* MATERIAL PROVIDED
<<<<

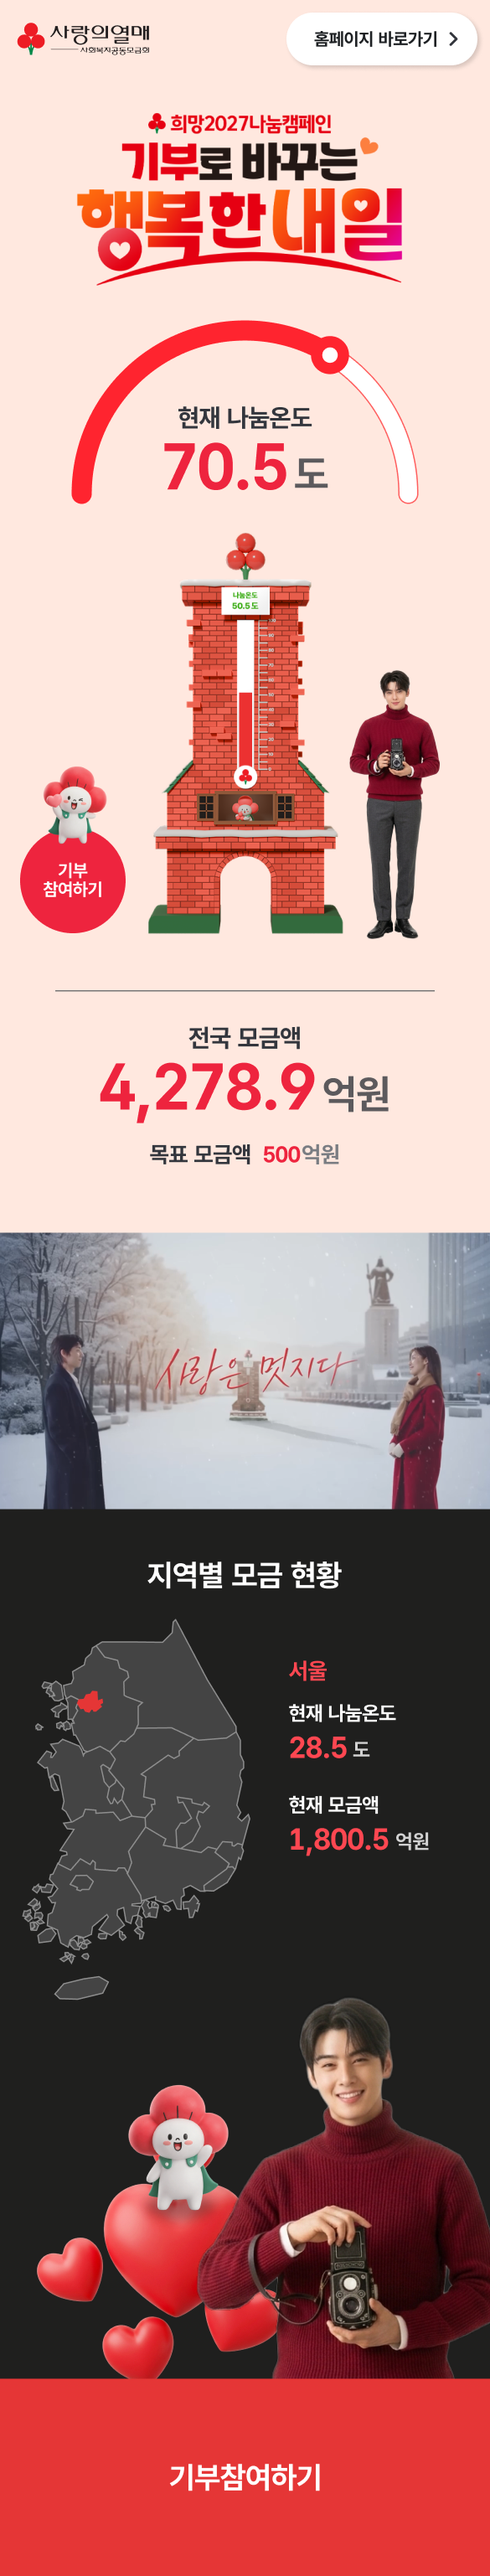
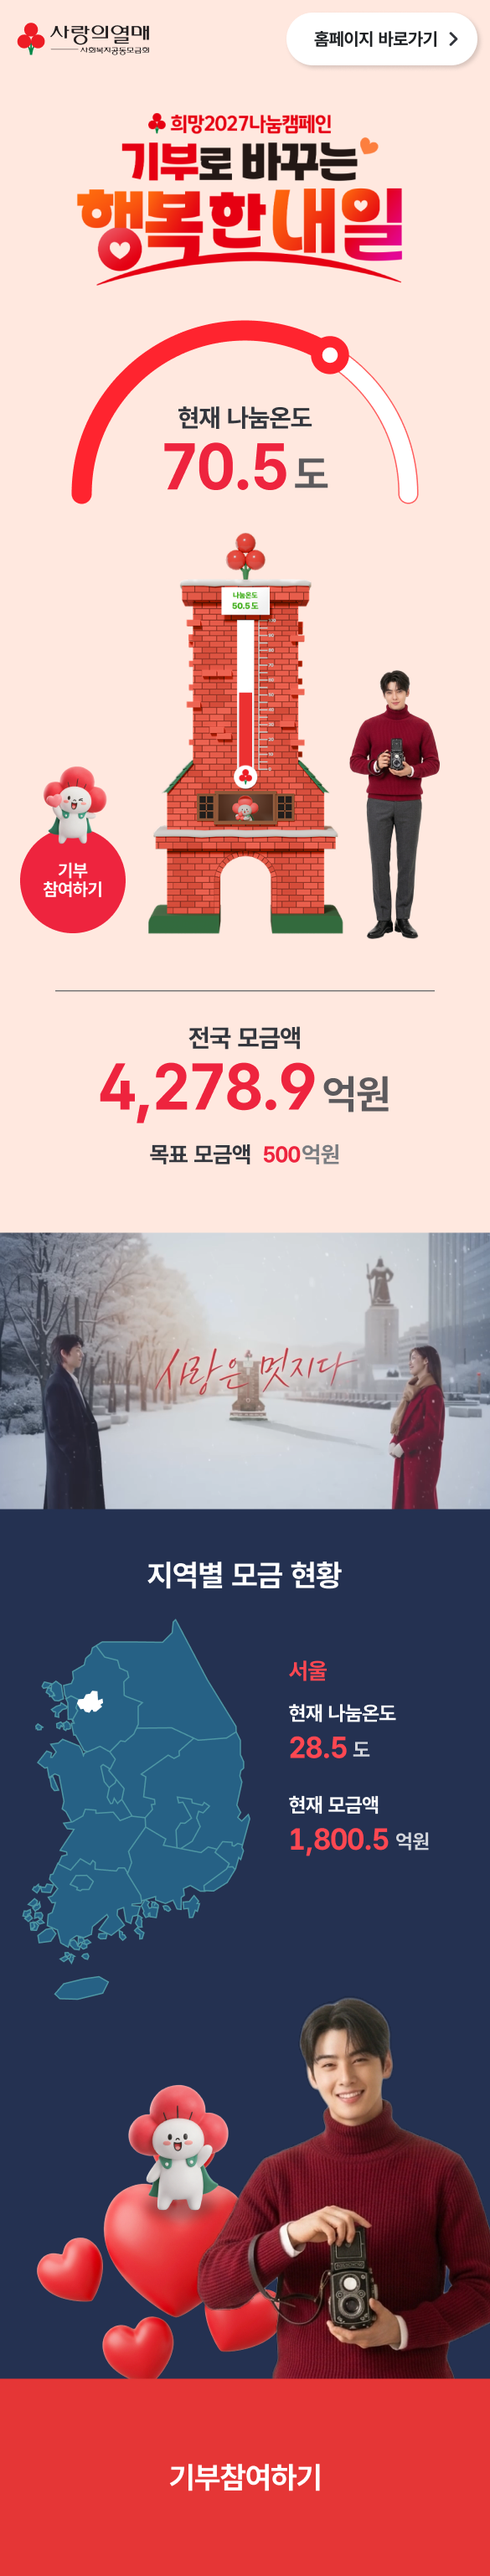
commit-1024-1

Changed region(s): [[0.0, 0.562, 1.0, 0.9366], [0.9231, 0.9054, 1.0, 0.9366]]

diff --git a/campaign_2027/index.html b/campaign_2027/index.html
@@ -51,6 +51,38 @@
           </a>
         </div>
       </div>
+      <div class="draft-block">
+        <div class="title-wrap">
+          <h2>header banner 시안</h2>
+        </div>
+        <div class="links-wrap">
+          <a class="link-item" target="_blank" href="./banner_a.html">
+            <h4>Type-A</h4>
+            <p>Desktop</p>
+          </a>
+          <a class="link-item" target="_blank" href="./banner_a_mo.html">
+            <h4>Type-A</h4>
+            <p>Mobile</p>
+          </a>
+          <a class="link-item" target="_blank" href="./banner_b.html">
+            <h4>Type-B</h4>
+            <p>Desktop</p>
+          </a>
+          <a class="link-item" target="_blank" href="./banner_b_mo.html">
+            <h4>Type-B</h4>
+            <p>Mobile</p>
+          </a>
+          <a class="link-item" target="_blank" href="./banner_c.html">
+            <h4>Type-C</h4>
+            <p>Desktop</p>
+          </a>
+          <a class="link-item" target="_blank" href="./banner_c_mo.html">
+            <h4>Type-C</h4>
+            <p>Mobile</p>
+          </a>
+
+        </div>
+      </div>
     </div>
   </div>
 

diff --git a/campaign_2027/css/banner.css b/campaign_2027/css/banner.css
@@ -1,0 +1,20 @@
+*{ 
+    margin:0; padding:0; box-sizing:border-box; 
+    font-family: 'Noto Sans KR', sans-serif; 
+}
+.page-wrap{
+    width:100%; display:flex; 
+    flex-direction: column;
+    >.container{
+        width:100%; max-width: 1920px;
+        position: relative; margin: 0 auto;
+        img{ max-width: 100%; }
+    }
+    img{ max-width: 100%; }
+    &.mo{
+        background-color: rgb(175, 180, 184); min-height: 100vh;
+        >.container{
+            max-width: 400px; margin-top: 72px;
+        }
+    }
+}

diff --git a/campaign_2027/css/type_b.css b/campaign_2027/css/type_b.css
@@ -125,9 +125,9 @@ html{ overflow-x:hidden; }
 
 .hero-background {
   display: block; width:100%; height:100vh; min-height:800px;
-  position: fixed; background-color:  #F9E4D7;
+  position: fixed; background-color:  #EAEFF0;
   background-repeat: repeat-x;
-  background-image: url('../img/b_back_1.jpg');
+  background-image: url('../img/b_back_2.jpg');
   >.hero-background-2{
     display: block; width:100%; height:100vh; min-height:800px;
     background: linear-gradient(180deg, #cbd7db 10%, #f9e5d4 70%);

diff --git a/campaign_2027/banner_a.html b/campaign_2027/banner_a.html
@@ -1,0 +1,20 @@
+<!doctype html>
+<html lang="ko">
+<head>
+  <meta charset="utf-8">
+  <meta name="viewport" content="width=device-width, initial-scale=1, viewport-fit=cover">
+  <title>희망2027 나눔캠페인</title>
+  <link rel="stylesheet" href="./css/banner.css">
+</head>
+<body>
+<div class="page-wrap">
+  <div class="container">
+    <a href="./banner_b.html">
+      <img src="./img/head_banner_a.png" >
+      <img src="./img/dummy_home.png" >
+    </a>    
+  </div>
+</div>
+
+</body>
+</html>

diff --git a/campaign_2027/banner_b.html b/campaign_2027/banner_b.html
@@ -1,0 +1,20 @@
+<!doctype html>
+<html lang="ko">
+<head>
+  <meta charset="utf-8">
+  <meta name="viewport" content="width=device-width, initial-scale=1, viewport-fit=cover">
+  <title>희망2027 나눔캠페인</title>
+  <link rel="stylesheet" href="./css/banner.css">
+</head>
+<body>
+<div class="page-wrap">
+  <div class="container">
+    <a href="./banner_c.html">
+      <img src="./img/head_banner_b.png" >
+      <img src="./img/dummy_home.png" >
+    </a>    
+  </div>
+</div>
+
+</body>
+</html>

diff --git a/campaign_2027/banner_c.html b/campaign_2027/banner_c.html
@@ -1,0 +1,20 @@
+<!doctype html>
+<html lang="ko">
+<head>
+  <meta charset="utf-8">
+  <meta name="viewport" content="width=device-width, initial-scale=1, viewport-fit=cover">
+  <title>희망2027 나눔캠페인</title>
+  <link rel="stylesheet" href="./css/banner.css">
+</head>
+<body>
+<div class="page-wrap">
+  <div class="container">
+    <a href="./banner_a.html">
+      <img src="./img/head_banner_c.png" >
+      <img src="./img/dummy_home.png" >
+    </a>    
+  </div>
+</div>
+
+</body>
+</html>

diff --git a/campaign_2027/banner_a_mo.html b/campaign_2027/banner_a_mo.html
@@ -1,0 +1,19 @@
+<!doctype html>
+<html lang="ko">
+<head>
+  <meta charset="utf-8">
+  <meta name="viewport" content="width=device-width, initial-scale=1, viewport-fit=cover">
+  <title>희망2027 나눔캠페인</title>
+  <link rel="stylesheet" href="./css/banner.css">
+</head>
+<body>
+<div class="page-wrap mo">
+  <div class="container">
+    <a href="./banner_b_mo.html">
+      <img src="./img/banner_a_mo.png" >
+    </a>    
+  </div>
+</div>
+
+</body>
+</html>

diff --git a/campaign_2027/banner_b_mo.html b/campaign_2027/banner_b_mo.html
@@ -1,0 +1,19 @@
+<!doctype html>
+<html lang="ko">
+<head>
+  <meta charset="utf-8">
+  <meta name="viewport" content="width=device-width, initial-scale=1, viewport-fit=cover">
+  <title>희망2027 나눔캠페인</title>
+  <link rel="stylesheet" href="./css/banner.css">
+</head>
+<body>
+<div class="page-wrap mo">
+  <div class="container">
+    <a href="./banner_c_mo.html">
+      <img src="./img/banner_b_mo.png" >
+    </a>    
+  </div>
+</div>
+
+</body>
+</html>

diff --git a/campaign_2027/banner_c_mo.html b/campaign_2027/banner_c_mo.html
@@ -1,0 +1,19 @@
+<!doctype html>
+<html lang="ko">
+<head>
+  <meta charset="utf-8">
+  <meta name="viewport" content="width=device-width, initial-scale=1, viewport-fit=cover">
+  <title>희망2027 나눔캠페인</title>
+  <link rel="stylesheet" href="./css/banner.css">
+</head>
+<body>
+<div class="page-wrap mo">
+  <div class="container">
+    <a href="./banner_a_mo.html">
+      <img src="./img/banner_c_mo.png" >
+    </a>    
+  </div>
+</div>
+
+</body>
+</html>

diff --git a/campaign_2027/type_b.html b/campaign_2027/type_b.html
@@ -3,7 +3,7 @@
 <head>
   <meta charset="utf-8">
   <meta name="viewport" content="width=device-width, initial-scale=1, viewport-fit=cover">
-  <title>사랑의 온도탑</title>
+  <title>희망2027 나눔캠페인</title>
   <link rel="stylesheet" href="https://cdn.jsdelivr.net/npm/lenis@1.3.23/dist/lenis.css">
   <link rel="stylesheet" href="./css/type_b.css">
   <script type="importmap">

diff --git a/campaign_2027/css/type_d.css b/campaign_2027/css/type_d.css
@@ -127,7 +127,7 @@ html,body{
 
 .popup-local {
   width:0%; height:0%; position: absolute;
-  bottom:0; right:0; background-color: #1F1F1E;
+  bottom:0; right:0; background-color: #243151;
   overflow: hidden; transition: width 0.25s, height 0.25s;
   >.popup-title{
     width: 100%; color:white; font-size: 36px; padding: 32px 40px 0px 40px;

>>>>

* TASK ITEM
Omit the pictures. Output every record above word for word.

* ANSWER BOX
commit-1024-1

Changed region(s): [[0.0, 0.562, 1.0, 0.9366], [0.9231, 0.9054, 1.0, 0.9366]]

diff --git a/campaign_2027/index.html b/campaign_2027/index.html
@@ -51,6 +51,38 @@
           </a>
         </div>
       </div>
+      <div class="draft-block">
+        <div class="title-wrap">
+          <h2>header banner 시안</h2>
+        </div>
+        <div class="links-wrap">
+          <a class="link-item" target="_blank" href="./banner_a.html">
+            <h4>Type-A</h4>
+            <p>Desktop</p>
+          </a>
+          <a class="link-item" target="_blank" href="./banner_a_mo.html">
+            <h4>Type-A</h4>
+            <p>Mobile</p>
+          </a>
+          <a class="link-item" target="_blank" href="./banner_b.html">
+            <h4>Type-B</h4>
+            <p>Desktop</p>
+          </a>
+          <a class="link-item" target="_blank" href="./banner_b_mo.html">
+            <h4>Type-B</h4>
+            <p>Mobile</p>
+          </a>
+          <a class="link-item" target="_blank" href="./banner_c.html">
+            <h4>Type-C</h4>
+            <p>Desktop</p>
+          </a>
+          <a class="link-item" target="_blank" href="./banner_c_mo.html">
+            <h4>Type-C</h4>
+            <p>Mobile</p>
+          </a>
+
+        </div>
+      </div>
     </div>
   </div>
 

diff --git a/campaign_2027/css/banner.css b/campaign_2027/css/banner.css
@@ -1,0 +1,20 @@
+*{ 
+    margin:0; padding:0; box-sizing:border-box; 
+    font-family: 'Noto Sans KR', sans-serif; 
+}
+.page-wrap{
+    width:100%; display:flex; 
+    flex-direction: column;
+    >.container{
+        width:100%; max-width: 1920px;
+        position: relative; margin: 0 auto;
+        img{ max-width: 100%; }
+    }
+    img{ max-width: 100%; }
+    &.mo{
+        background-color: rgb(175, 180, 184); min-height: 100vh;
+        >.container{
+            max-width: 400px; margin-top: 72px;
+        }
+    }
+}

diff --git a/campaign_2027/css/type_b.css b/campaign_2027/css/type_b.css
@@ -125,9 +125,9 @@ html{ overflow-x:hidden; }
 
 .hero-background {
   display: block; width:100%; height:100vh; min-height:800px;
-  position: fixed; background-color:  #F9E4D7;
+  position: fixed; background-color:  #EAEFF0;
   background-repeat: repeat-x;
-  background-image: url('../img/b_back_1.jpg');
+  background-image: url('../img/b_back_2.jpg');
   >.hero-background-2{
     display: block; width:100%; height:100vh; min-height:800px;
     background: linear-gradient(180deg, #cbd7db 10%, #f9e5d4 70%);

diff --git a/campaign_2027/banner_a.html b/campaign_2027/banner_a.html
@@ -1,0 +1,20 @@
+<!doctype html>
+<html lang="ko">
+<head>
+  <meta charset="utf-8">
+  <meta name="viewport" content="width=device-width, initial-scale=1, viewport-fit=cover">
+  <title>희망2027 나눔캠페인</title>
+  <link rel="stylesheet" href="./css/banner.css">
+</head>
+<body>
+<div class="page-wrap">
+  <div class="container">
+    <a href="./banner_b.html">
+      <img src="./img/head_banner_a.png" >
+      <img src="./img/dummy_home.png" >
+    </a>    
+  </div>
+</div>
+
+</body>
+</html>

diff --git a/campaign_2027/banner_b.html b/campaign_2027/banner_b.html
@@ -1,0 +1,20 @@
+<!doctype html>
+<html lang="ko">
+<head>
+  <meta charset="utf-8">
+  <meta name="viewport" content="width=device-width, initial-scale=1, viewport-fit=cover">
+  <title>희망2027 나눔캠페인</title>
+  <link rel="stylesheet" href="./css/banner.css">
+</head>
+<body>
+<div class="page-wrap">
+  <div class="container">
+    <a href="./banner_c.html">
+      <img src="./img/head_banner_b.png" >
+      <img src="./img/dummy_home.png" >
+    </a>    
+  </div>
+</div>
+
+</body>
+</html>

diff --git a/campaign_2027/banner_c.html b/campaign_2027/banner_c.html
@@ -1,0 +1,20 @@
+<!doctype html>
+<html lang="ko">
+<head>
+  <meta charset="utf-8">
+  <meta name="viewport" content="width=device-width, initial-scale=1, viewport-fit=cover">
+  <title>희망2027 나눔캠페인</title>
+  <link rel="stylesheet" href="./css/banner.css">
+</head>
+<body>
+<div class="page-wrap">
+  <div class="container">
+    <a href="./banner_a.html">
+      <img src="./img/head_banner_c.png" >
+      <img src="./img/dummy_home.png" >
+    </a>    
+  </div>
+</div>
+
+</body>
+</html>

diff --git a/campaign_2027/banner_a_mo.html b/campaign_2027/banner_a_mo.html
@@ -1,0 +1,19 @@
+<!doctype html>
+<html lang="ko">
+<head>
+  <meta charset="utf-8">
+  <meta name="viewport" content="width=device-width, initial-scale=1, viewport-fit=cover">
+  <title>희망2027 나눔캠페인</title>
+  <link rel="stylesheet" href="./css/banner.css">
+</head>
+<body>
+<div class="page-wrap mo">
+  <div class="container">
+    <a href="./banner_b_mo.html">
+      <img src="./img/banner_a_mo.png" >
+    </a>    
+  </div>
+</div>
+
+</body>
+</html>

diff --git a/campaign_2027/banner_b_mo.html b/campaign_2027/banner_b_mo.html
@@ -1,0 +1,19 @@
+<!doctype html>
+<html lang="ko">
+<head>
+  <meta charset="utf-8">
+  <meta name="viewport" content="width=device-width, initial-scale=1, viewport-fit=cover">
+  <title>희망2027 나눔캠페인</title>
+  <link rel="stylesheet" href="./css/banner.css">
+</head>
+<body>
+<div class="page-wrap mo">
+  <div class="container">
+    <a href="./banner_c_mo.html">
+      <img src="./img/banner_b_mo.png" >
+    </a>    
+  </div>
+</div>
+
+</body>
+</html>

diff --git a/campaign_2027/banner_c_mo.html b/campaign_2027/banner_c_mo.html
@@ -1,0 +1,19 @@
+<!doctype html>
+<html lang="ko">
+<head>
+  <meta charset="utf-8">
+  <meta name="viewport" content="width=device-width, initial-scale=1, viewport-fit=cover">
+  <title>희망2027 나눔캠페인</title>
+  <link rel="stylesheet" href="./css/banner.css">
+</head>
+<body>
+<div class="page-wrap mo">
+  <div class="container">
+    <a href="./banner_a_mo.html">
+      <img src="./img/banner_c_mo.png" >
+    </a>    
+  </div>
+</div>
+
+</body>
+</html>

diff --git a/campaign_2027/type_b.html b/campaign_2027/type_b.html
@@ -3,7 +3,7 @@
 <head>
   <meta charset="utf-8">
   <meta name="viewport" content="width=device-width, initial-scale=1, viewport-fit=cover">
-  <title>사랑의 온도탑</title>
+  <title>희망2027 나눔캠페인</title>
   <link rel="stylesheet" href="https://cdn.jsdelivr.net/npm/lenis@1.3.23/dist/lenis.css">
   <link rel="stylesheet" href="./css/type_b.css">
   <script type="importmap">

diff --git a/campaign_2027/css/type_d.css b/campaign_2027/css/type_d.css
@@ -127,7 +127,7 @@ html,body{
 
 .popup-local {
   width:0%; height:0%; position: absolute;
-  bottom:0; right:0; background-color: #1F1F1E;
+  bottom:0; right:0; background-color: #243151;
   overflow: hidden; transition: width 0.25s, height 0.25s;
   >.popup-title{
     width: 100%; color:white; font-size: 36px; padding: 32px 40px 0px 40px;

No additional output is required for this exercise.